The Intertrust Marathon team held its third Inspiring Performance session at the Westin on Oct. 12, with speakers Andrea Hill, a nutritionist, and Beth Cook and Dwain McGuinness from Cayman Physiotherapy. They provided information for athletes, particularly those taking part in the Intertrust Cayman Islands Marathon on Dec. 4.

Ms. Hill provided comprehensive advice for effective marathon nutrition planning. According to a press release, highlights included:

  • Knowing your calorie budget and macronutrient ranges
  • Female runners (non-dieting): 2,400-2,800 calories/day
  • Female runners (dieting): 2,000-2,400 calories/day
  • Male runners: 2,800-3,200 calories/day.


  • Carbohydrates should make up 55 to 65 percent of total calories
  • Protein should make up 10 to 20 percent of total caloriesFats and oils should make up 20 to 25 percent of total calories.Nutrition before, during and after runningPre-exercise, consume 0.5g (2 calories) of carbohydrate per pound of body weight per hour of endurance exercise one hour before beginning
  • During the race, aim to intake 2g (8 calories) of carbohydrate per pound of body weight per hour, four hours beforehand. Consume 100 to 250 calories or more per hour (after the first hour). This may be far more than you are used to consuming during exercise so you need to practice eating during training to figure out what foods and fluids do or do not work
  • After race recovery includes consuming carbohydrate-rich food and beverages within 30-60 minutes after exercise, targeting 0.5g of carbohydrate per pound of body weight every hour and consume at 30 minute intervals for four to five hours.

Advice from physiotherapy team

  • Avoid overtraining. One of the main causes of injury in runners is a result of overtraining
  • Common injuries include plantar fasciitis, Achilles tendonitis, shin splints, tibialis posterior tendonitis, anterior knee pain, hamstring tendonitis, IT band syndrome and lower back pain
  • Excluding overtraining, the most causes of injury include altered gait, poor or incorrect equipment for your individual requirements and muscular imbalance (such as muscular weakness and/or a lack of muscle flexibility)
  • Avoid overtraining by following a structured training program with adequate rest and variety in the form of cross-training
  • Footwear is critical and the smallest thing can make a difference. For instance, many people do not use the very top shoelace hole.

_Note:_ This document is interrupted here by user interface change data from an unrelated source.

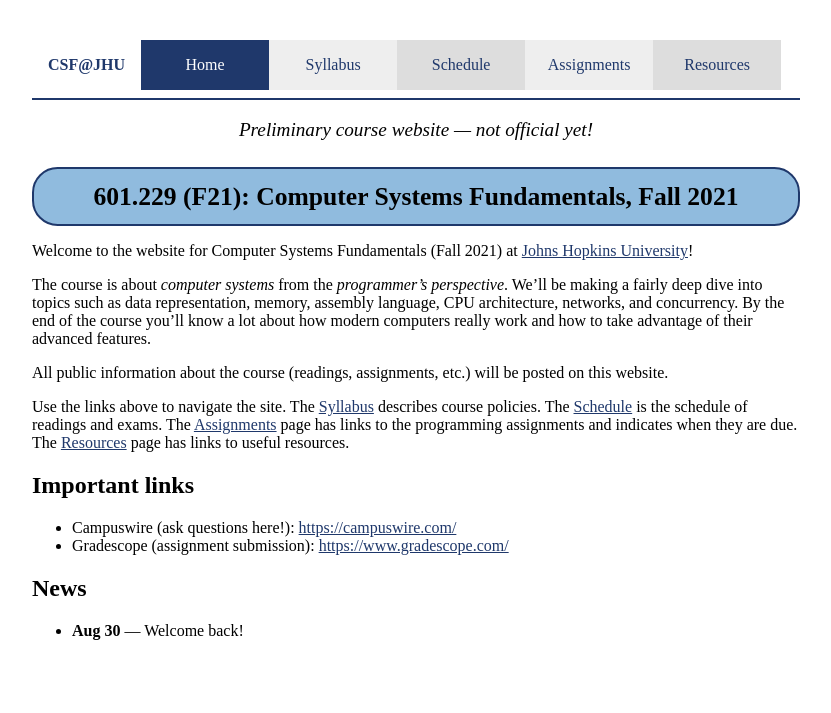
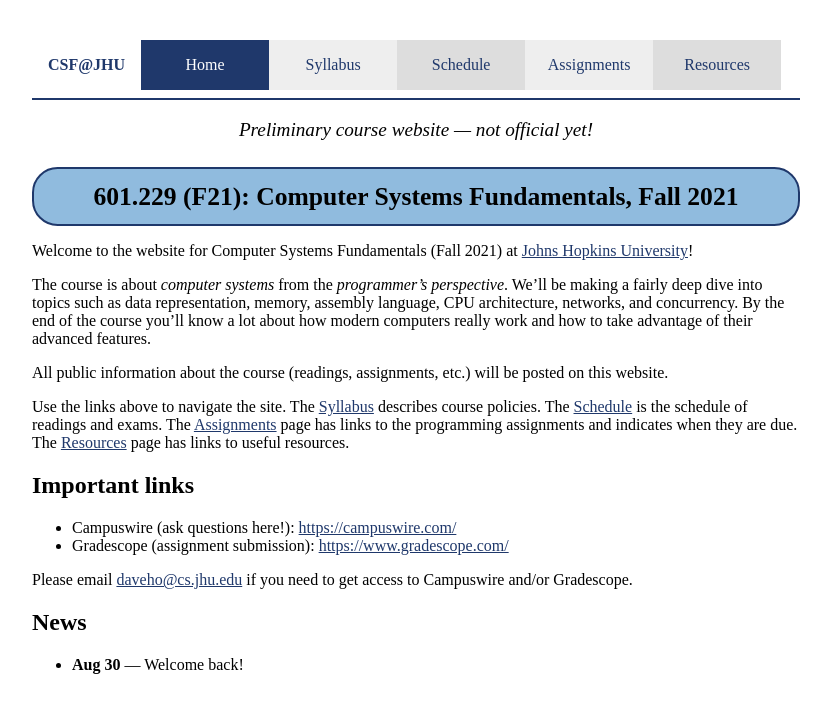
Before and after one commit to jhucsf/fall2021, a Jekyll site: the page built from index.md, in a window 1280 px wide. Shown: the top 713 px of the page, without its empty margins (224-1055 px from the left). Built offline with Jekyll 4.4.1, drawn with Linux system fonts in a browser that asks for light colours.

Commit message:
note about getting access to Campuswire and Gradescope

```diff
--- a/index.md
+++ b/index.md
@@ -17,6 +17,8 @@ Use the links above to navigate the site.  The [Syllabus](syllabus.html) describ
 * Campuswire (ask questions here!): <https://campuswire.com/>
 * Gradescope (assignment submission): <https://www.gradescope.com/>
 
+Please email <daveho@cs.jhu.edu> if you need to get access to Campuswire and/or Gradescope.
+
 ## News
 
 * **Aug 30** — Welcome back!
```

Lacing to the top restricts foot movement, enhancing performance
  • Core strength is key to success as is flexibility. Pay attention to strengthening and adequately stretching your glutes, hip flexors, hamstrings, quadriceps and calves.
  • Recommended recovery techniques include a combination of hydration, nutrition, foam rolling, trigger point rolling, rest, ice and massage.

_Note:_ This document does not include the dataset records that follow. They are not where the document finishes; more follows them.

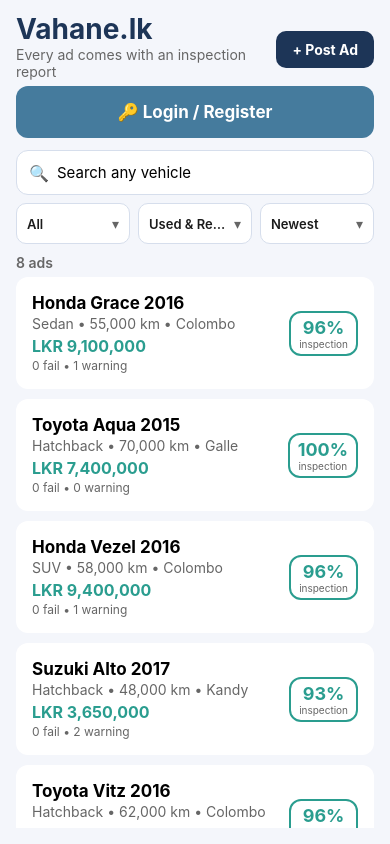
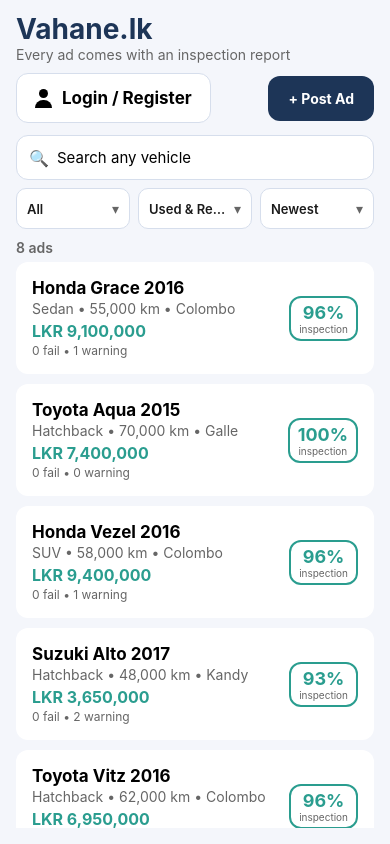
Before and after one commit to suleka-dissanayake/vahane-lk, a React Native app: screen /Home in a window 390 px wide. Built offline with nearby package versions, Linux system fonts and the light colour scheme.

Commit message:
re-aligned my-ads and post-ad button, for a better UX

```diff
--- a/src/screens/HomeScreen.jsx
+++ b/src/screens/HomeScreen.jsx
@@ -41,6 +41,15 @@ const TYPE_CATEGORIES = {
   threewheel: ['threewheel', 'three-wheel', 'three wheel'],
   pickup: ['truck', 'pickup'],
 };
+
+function PersonIcon() {
+  return (
+    <View style={{ alignItems: 'center', marginRight: 10 }}>
+      <View style={{ width: 9, height: 9, borderRadius: 5, backgroundColor: '#000' }} />
+      <View style={{ width: 17, height: 8, borderTopLeftRadius: 9, borderTopRightRadius: 9, backgroundColor: '#000', marginTop: 2 }} />
+    </View>
+  );
+}
 
 export default function HomeScreen({ navigation }) {
   const { user } = useAuth();
@@ -91,17 +100,20 @@ export default function HomeScreen({ navigation }) {
           <Text style={styles.title}>Vahane.lk</Text>
           <Text style={styles.sub}>{user ? `Hi, ${user.name}` : 'Every ad comes with an inspection report'}</Text>
         </View>
+      </View>
+
+      <View style={styles.actions}>
+        <TouchableOpacity
+          style={styles.accountBtn}
+          onPress={() => navigation.navigate(user ? 'MyAds' : 'Auth', user ? undefined : {})}
+        >
+          <PersonIcon />
+          <Text style={styles.accountText}>{user ? 'My Ads' : 'Login / Register'}</Text>
+        </TouchableOpacity>
         <TouchableOpacity style={styles.postBtn} onPress={goPost}>
           <Text style={styles.postText}>+ Post Ad</Text>
         </TouchableOpacity>
       </View>
-
-      <TouchableOpacity
-        style={styles.accountBtn}
-        onPress={() => navigation.navigate(user ? 'MyAds' : 'Auth', user ? undefined : {})}
-      >
-        <Text style={styles.accountText}>{user ? '👤 My Ads' : '🔑 Login / Register'}</Text>
-      </TouchableOpacity>
 
       <View style={styles.searchBox}>
         <Text style={{ fontSize: 16 }}>🔍</Text>
@@ -160,10 +172,11 @@ const styles = StyleSheet.create({
   top: { flexDirection: 'row', alignItems: 'center' },
   title: { fontSize: 28, fontWeight: 'bold', color: colors.primary },
   sub: { color: colors.muted, marginBottom: 6 },
-  postBtn: { backgroundColor: colors.primary, paddingVertical: 10, paddingHorizontal: 16, borderRadius: 10 },
+  postBtn: { backgroundColor: colors.primary, paddingVertical: 14, paddingHorizontal: 20, borderRadius: 12 },
   postText: { color: '#fff', fontWeight: '700' },
-  accountBtn: { backgroundColor: colors.accent, paddingVertical: 16, borderRadius: 12, marginBottom: 12, alignItems: 'center' },
-  accountText: { color: '#fff', fontWeight: '700', fontSize: 17 },
+  actions: { flexDirection: 'row', alignItems: 'center', justifyContent: 'space-between', marginTop: 4, marginBottom: 12 },
+  accountBtn: { flexDirection: 'row', alignItems: 'center', backgroundColor: '#fff', borderWidth: 1, borderColor: '#d6deec', paddingVertical: 14, paddingHorizontal: 18, borderRadius: 12 },
+  accountText: { color: '#000', fontWeight: '700', fontSize: 17 },
   searchBox: { flexDirection: 'row', alignItems: 'center', backgroundColor: '#fff', borderRadius: 12, paddingHorizontal: 12, marginBottom: 8, borderWidth: 1, borderColor: '#d6deec' },
   searchInput: { flex: 1, paddingVertical: 12, paddingHorizontal: 8, fontSize: 15 },
   clear: { color: colors.muted, fontSize: 16, padding: 4 },
```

The Cayman Physiotherapy team will be on site at the race finish.

Contact Andrea Hill at [email protected] for more guidance on marathon nutrition. For more information on preventing injury and promoting performance, contact Cayman Physiotherapy at [email protected]

To register for the Intertrust Cayman Islands Marathon, or to find out more information about upcoming Inspiring Performance sessions, visit